(What is required)
Using the entries that follow, give the number of lines containing the string "with". Write nothing besides that number.

(Entries shown)
·····

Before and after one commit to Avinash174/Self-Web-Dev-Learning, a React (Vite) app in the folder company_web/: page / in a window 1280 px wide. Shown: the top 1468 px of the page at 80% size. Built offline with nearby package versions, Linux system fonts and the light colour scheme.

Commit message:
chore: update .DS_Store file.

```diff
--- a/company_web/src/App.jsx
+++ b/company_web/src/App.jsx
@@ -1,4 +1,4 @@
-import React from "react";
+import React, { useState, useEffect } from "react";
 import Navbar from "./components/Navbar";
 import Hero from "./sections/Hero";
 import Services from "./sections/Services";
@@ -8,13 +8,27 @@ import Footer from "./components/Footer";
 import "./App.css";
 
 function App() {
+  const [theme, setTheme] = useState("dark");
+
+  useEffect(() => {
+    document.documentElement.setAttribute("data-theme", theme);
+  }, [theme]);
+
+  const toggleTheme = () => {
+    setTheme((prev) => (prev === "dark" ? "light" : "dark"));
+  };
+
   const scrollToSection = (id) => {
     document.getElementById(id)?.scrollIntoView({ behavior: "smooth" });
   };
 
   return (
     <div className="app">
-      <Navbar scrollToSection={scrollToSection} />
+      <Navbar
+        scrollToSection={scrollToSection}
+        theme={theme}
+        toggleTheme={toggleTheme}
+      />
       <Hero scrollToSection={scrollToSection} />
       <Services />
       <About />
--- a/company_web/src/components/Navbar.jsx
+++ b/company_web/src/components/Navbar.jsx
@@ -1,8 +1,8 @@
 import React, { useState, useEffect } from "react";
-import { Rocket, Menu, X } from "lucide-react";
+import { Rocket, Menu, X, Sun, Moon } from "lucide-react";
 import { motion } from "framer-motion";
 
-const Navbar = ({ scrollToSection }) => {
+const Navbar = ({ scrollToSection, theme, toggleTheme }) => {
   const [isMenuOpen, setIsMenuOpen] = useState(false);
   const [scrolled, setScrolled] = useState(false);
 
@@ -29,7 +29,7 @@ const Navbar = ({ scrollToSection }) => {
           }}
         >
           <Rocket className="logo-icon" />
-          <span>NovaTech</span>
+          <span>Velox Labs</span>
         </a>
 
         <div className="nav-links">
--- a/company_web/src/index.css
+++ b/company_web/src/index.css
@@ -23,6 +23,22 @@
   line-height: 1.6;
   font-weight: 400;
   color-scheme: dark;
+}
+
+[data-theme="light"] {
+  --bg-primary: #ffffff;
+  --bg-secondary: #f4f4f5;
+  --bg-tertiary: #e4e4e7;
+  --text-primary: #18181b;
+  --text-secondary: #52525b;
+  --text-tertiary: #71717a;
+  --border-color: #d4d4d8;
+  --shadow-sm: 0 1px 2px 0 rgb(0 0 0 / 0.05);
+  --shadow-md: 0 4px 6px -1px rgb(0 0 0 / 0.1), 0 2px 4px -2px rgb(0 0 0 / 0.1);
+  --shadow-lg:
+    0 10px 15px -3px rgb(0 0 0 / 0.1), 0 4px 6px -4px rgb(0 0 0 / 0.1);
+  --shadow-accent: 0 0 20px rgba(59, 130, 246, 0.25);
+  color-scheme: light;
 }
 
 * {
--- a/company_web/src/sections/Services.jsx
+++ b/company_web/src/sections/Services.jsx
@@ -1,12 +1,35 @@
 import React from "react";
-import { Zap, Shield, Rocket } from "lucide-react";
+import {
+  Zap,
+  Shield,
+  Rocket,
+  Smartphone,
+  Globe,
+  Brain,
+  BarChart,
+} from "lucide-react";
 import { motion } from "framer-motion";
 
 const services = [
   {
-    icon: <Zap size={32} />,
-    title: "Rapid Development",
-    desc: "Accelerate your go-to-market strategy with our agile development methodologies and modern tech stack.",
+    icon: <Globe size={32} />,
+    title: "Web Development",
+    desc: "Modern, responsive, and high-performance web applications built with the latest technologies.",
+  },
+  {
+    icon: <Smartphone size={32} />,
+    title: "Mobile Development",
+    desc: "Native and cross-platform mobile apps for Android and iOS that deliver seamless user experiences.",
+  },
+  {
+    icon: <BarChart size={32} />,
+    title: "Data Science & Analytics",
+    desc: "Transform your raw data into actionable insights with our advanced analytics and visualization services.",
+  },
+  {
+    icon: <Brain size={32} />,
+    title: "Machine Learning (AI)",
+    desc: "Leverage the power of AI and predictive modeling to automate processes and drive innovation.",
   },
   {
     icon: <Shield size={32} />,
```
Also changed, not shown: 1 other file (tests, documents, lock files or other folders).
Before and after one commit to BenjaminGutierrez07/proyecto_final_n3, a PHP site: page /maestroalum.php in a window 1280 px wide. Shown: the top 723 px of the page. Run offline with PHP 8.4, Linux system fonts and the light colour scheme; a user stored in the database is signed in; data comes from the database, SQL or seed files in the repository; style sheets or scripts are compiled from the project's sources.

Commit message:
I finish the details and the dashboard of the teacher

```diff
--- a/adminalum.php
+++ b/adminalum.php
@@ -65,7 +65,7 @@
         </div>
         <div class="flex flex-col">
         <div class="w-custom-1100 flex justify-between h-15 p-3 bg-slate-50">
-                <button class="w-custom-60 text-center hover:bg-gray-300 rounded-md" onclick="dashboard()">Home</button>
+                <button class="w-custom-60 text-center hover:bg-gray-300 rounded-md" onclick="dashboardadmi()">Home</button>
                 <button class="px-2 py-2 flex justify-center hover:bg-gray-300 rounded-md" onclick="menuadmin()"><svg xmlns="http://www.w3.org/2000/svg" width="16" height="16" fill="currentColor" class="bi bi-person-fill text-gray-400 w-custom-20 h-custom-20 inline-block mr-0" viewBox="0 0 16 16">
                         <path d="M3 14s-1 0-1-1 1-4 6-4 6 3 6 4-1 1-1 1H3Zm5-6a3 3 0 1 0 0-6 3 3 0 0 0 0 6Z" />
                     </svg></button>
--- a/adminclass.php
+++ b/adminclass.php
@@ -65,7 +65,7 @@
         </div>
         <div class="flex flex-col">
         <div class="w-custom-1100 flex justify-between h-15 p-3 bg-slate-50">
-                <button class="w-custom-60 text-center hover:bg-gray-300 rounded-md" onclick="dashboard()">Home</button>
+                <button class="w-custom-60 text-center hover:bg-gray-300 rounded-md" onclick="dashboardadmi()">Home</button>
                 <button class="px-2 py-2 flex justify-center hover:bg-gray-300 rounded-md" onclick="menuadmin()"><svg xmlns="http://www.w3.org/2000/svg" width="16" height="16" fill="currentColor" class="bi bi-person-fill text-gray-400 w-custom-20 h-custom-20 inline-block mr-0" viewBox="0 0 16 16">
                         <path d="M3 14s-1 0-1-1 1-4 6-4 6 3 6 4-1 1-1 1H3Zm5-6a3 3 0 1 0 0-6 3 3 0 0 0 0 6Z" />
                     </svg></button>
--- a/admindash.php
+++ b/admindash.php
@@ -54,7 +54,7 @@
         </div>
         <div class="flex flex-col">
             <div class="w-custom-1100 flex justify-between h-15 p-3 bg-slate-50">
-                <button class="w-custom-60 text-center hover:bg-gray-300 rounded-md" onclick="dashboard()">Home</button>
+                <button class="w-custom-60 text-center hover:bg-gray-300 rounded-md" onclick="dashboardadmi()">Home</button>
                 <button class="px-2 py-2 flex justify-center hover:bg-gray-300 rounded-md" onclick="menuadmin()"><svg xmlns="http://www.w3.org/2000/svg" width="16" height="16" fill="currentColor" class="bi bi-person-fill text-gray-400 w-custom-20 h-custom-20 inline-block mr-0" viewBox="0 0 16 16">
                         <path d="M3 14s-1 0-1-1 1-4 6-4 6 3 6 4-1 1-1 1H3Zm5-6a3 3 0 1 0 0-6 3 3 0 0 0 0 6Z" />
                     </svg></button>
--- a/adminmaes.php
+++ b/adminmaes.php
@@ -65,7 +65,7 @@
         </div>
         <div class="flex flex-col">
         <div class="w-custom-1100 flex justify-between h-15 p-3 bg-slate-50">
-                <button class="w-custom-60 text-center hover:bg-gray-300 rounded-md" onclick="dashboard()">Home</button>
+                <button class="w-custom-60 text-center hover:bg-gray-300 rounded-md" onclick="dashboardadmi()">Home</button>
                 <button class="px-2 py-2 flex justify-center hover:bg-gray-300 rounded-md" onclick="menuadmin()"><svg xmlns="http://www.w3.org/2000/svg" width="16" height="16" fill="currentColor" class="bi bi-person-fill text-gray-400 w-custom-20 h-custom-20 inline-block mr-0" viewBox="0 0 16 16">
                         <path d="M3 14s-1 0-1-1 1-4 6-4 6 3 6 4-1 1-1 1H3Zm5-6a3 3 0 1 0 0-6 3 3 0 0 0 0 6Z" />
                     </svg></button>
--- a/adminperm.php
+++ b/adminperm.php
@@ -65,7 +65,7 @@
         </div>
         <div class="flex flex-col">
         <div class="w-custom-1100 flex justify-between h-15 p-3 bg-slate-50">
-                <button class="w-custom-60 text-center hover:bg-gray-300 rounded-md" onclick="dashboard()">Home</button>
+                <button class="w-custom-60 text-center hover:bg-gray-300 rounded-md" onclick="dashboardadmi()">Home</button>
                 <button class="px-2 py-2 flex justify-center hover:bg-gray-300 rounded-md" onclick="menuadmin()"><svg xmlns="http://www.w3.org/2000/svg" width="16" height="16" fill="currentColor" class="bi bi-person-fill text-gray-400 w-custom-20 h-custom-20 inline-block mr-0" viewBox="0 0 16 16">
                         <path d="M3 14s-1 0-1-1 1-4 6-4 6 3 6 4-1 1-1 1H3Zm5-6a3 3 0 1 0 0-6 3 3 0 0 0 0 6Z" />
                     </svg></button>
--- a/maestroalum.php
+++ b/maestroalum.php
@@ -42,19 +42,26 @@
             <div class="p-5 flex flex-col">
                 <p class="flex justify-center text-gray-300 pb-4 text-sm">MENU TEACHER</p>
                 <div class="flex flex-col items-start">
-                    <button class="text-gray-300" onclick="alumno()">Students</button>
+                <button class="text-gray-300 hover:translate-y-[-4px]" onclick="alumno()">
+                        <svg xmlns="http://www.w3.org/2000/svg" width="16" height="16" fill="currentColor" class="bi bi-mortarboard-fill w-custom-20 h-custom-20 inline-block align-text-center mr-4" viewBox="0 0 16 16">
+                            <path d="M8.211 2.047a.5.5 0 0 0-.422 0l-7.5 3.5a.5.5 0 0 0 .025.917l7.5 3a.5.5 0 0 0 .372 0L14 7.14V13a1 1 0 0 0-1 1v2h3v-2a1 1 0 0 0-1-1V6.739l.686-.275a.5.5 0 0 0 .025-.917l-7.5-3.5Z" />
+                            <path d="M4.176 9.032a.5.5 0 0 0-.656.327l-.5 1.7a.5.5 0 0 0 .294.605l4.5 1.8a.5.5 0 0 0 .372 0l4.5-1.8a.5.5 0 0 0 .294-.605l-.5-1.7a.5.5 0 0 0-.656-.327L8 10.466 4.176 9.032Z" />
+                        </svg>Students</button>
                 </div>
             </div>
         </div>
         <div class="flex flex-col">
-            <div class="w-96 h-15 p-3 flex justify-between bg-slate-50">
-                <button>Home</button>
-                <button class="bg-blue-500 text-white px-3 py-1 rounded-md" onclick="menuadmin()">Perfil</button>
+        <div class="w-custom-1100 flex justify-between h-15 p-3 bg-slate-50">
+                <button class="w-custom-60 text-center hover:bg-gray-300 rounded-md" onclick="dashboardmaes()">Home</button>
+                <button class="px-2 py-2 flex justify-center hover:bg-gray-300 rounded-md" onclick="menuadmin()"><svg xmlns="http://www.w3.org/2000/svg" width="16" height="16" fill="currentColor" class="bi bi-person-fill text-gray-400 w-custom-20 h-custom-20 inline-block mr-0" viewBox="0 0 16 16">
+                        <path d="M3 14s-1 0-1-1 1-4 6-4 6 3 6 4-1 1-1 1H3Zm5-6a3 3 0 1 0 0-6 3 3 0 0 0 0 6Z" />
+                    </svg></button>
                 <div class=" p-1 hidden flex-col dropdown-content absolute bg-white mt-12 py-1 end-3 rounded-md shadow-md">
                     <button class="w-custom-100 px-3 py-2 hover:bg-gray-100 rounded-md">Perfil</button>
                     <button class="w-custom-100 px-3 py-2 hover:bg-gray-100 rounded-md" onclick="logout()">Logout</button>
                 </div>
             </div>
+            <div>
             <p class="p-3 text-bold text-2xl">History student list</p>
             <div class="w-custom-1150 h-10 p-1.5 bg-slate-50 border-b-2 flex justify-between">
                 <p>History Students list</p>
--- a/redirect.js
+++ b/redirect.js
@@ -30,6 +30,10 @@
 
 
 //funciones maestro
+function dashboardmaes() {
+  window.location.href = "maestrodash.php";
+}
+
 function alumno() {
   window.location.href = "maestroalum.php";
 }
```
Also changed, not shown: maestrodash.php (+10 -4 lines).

·····

(Task response)
5